What are the differences between Turnip and stestr?

Turnip

https://github.com/jnicklas/turnip

stestr

https://pypi.org/project/stestr/
Programming language

Ruby

Python

Category

Acceptance Testing, Integration Testing

Unit Testing

General info

Turnip is a Gherkin extension for RSpec

Turnip is an open source Ruby gem that provides a platform for acceptance tests.It combines Gherkin, a language defined by the Cucumber Behavior-Driven Development (BDD) tool to express requirements, and RSpec, an open source BDD tool for Ruby developers.

stestr is a Python test runner designed to execute unittest test suites

stestr executes unittest test suites by using multiple processes to split up execution of a test suite then stores a history of all test runs to help in debugging failures and optimizing the scheduler to improve speed.
xUnit
Set of frameworks originating from SUnit (Smalltalk's testing framework). They share similar structure and functionality.

No

No

Client-side
Allows testing code execution on the client, such as a web browser

Yes

Turnip can perform end-to-end tests therefore test front-end components and functionality

Yes

Stestr being a test runner that runs unittest tests, it can test fron-tend functionality and behaviour.
Server-side
Allows testing the bahovior of a server-side code

Yes

Turnip is used to test server-side behaviour and components

Yes

Stestr being a test runner that runs unittest tests, it can run back-end tests for functionality and behaviour.
Fixtures
Allows defining a fixed, specific states of data (fixtures) that are test-local. This ensures specific environment for a single test

No

Yes

By use of a third party library like Fixture
Group fixtures
Allows defining a fixed, specific states of data for a group of tests (group-fixtures). This ensures specific environment for a given group of tests.

No

By use of a third party library like Fixture
Generators
Supports data generators for tests. Data generators generate input data for test. The test is then run for each input data produced in this way.

No

Yes

By using a library like test-generator
Licence
Licence type governing the use and redistribution of the software

MIT License

Apache License 2.0

Mocks
Mocks are objects that simulate the behavior of real objects. Using mocks allows testing some part of the code in isolation (with other parts mocked when needed)

Yes

By intergrating with RSpec turnip has access to the rspec-mocks gem

N/A

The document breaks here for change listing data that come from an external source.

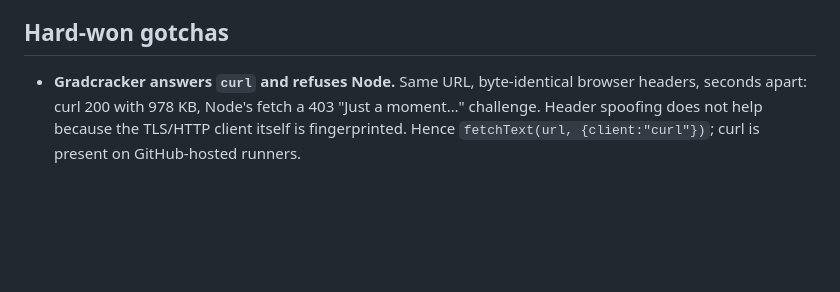
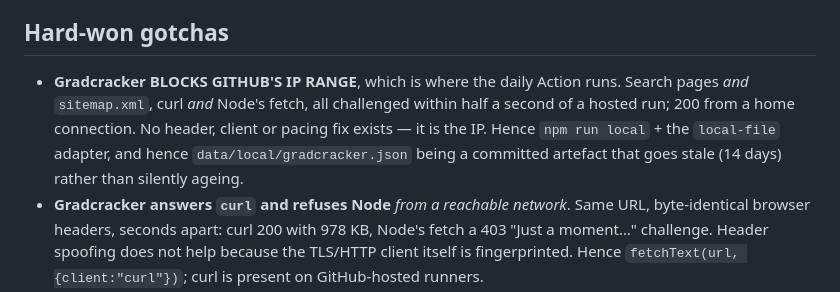
Before and after one commit to anasfaisal0/engintrack, a Markdown page: CLAUDE.md, the part around the change. Drawn GitHub-style; blank space fills up the shorter version.

```diff
--- a/CLAUDE.md
+++ b/CLAUDE.md
@@ -75,7 +75,13 @@ Every change updates **`handoff.md`** (dated round + gotchas) **and this file**
 
 ## Hard-won gotchas
 
-- **Gradcracker answers `curl` and refuses Node.** Same URL, byte-identical browser
+- **Gradcracker BLOCKS GITHUB'S IP RANGE**, which is where the daily Action runs.
+  Search pages *and* `sitemap.xml`, curl *and* Node's fetch, all challenged within
+  half a second of a hosted run; 200 from a home connection. No header, client or
+  pacing fix exists — it is the IP. Hence `npm run local` + the `local-file`
+  adapter, and hence `data/local/gradcracker.json` being a committed artefact that
+  goes stale (14 days) rather than silently ageing.
+- **Gradcracker answers `curl` and refuses Node** *from a reachable network*. Same URL, byte-identical browser
   headers, seconds apart: curl 200 with 978 KB, Node's fetch a 403 "Just a
   moment…" challenge. Header spoofing does not help because the TLS/HTTP client
   itself is fingerprinted. Hence `fetchText(url, {client:"curl"})`; curl is present
```
Also changed, not shown: README.md (+14 -9 lines), handoff.md (+20 -19 lines).
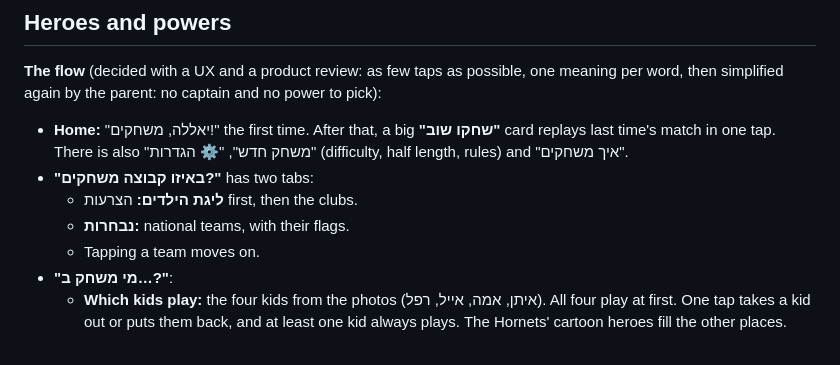
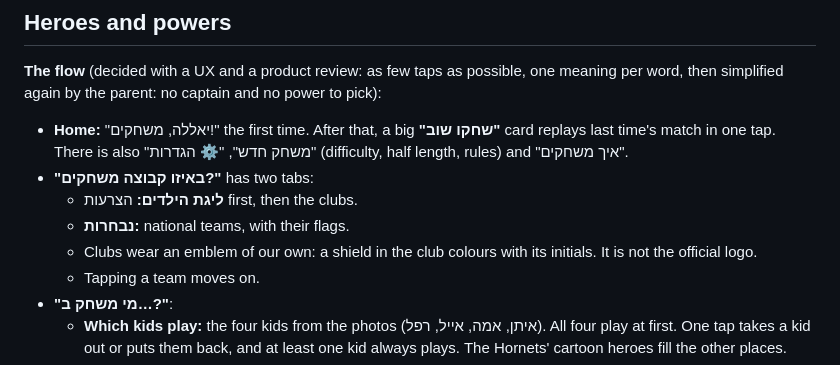
Before and after one commit to barelnir/ai.games.handball, a Markdown page: README.md, the part around the change. Drawn GitHub-style.

Commit message:
README: club emblems
Co-Authored-By: Claude Opus 5.5 <noreply@anthropic.com>
Claude-Session: https://claude.ai/code/session_01GgSiymutskbrsEvmz1syMb

```diff
--- a/README.md
+++ b/README.md
@@ -75,6 +75,7 @@ In the TV view the renderer draws the court as one texture in perspective (a ful
 - **"באיזו קבוצה משחקים?"** has two tabs:
   - **ליגת הילדים:** הצרעות first, then the clubs.
   - **נבחרות:** national teams, with their flags.
+  - Clubs wear an emblem of our own: a shield in the club colours with its initials. It is not the official logo.
   - Tapping a team moves on.
 - **"מי משחק ב…?"**:
   - **Which kids play:** the four kids from the photos (איתן, אמה, אייל, רפל). All four play at first. One tap takes a kid out or puts them back, and at least one kid always plays. The Hornets' cartoon heroes fill the other places.
```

Grouping
Allows organizing tests in groups

Yes

Turnip Integrates directly into your RSpec test suite which allows declaring example groups and contexts.

N/A

Other
Other useful information about the testing framework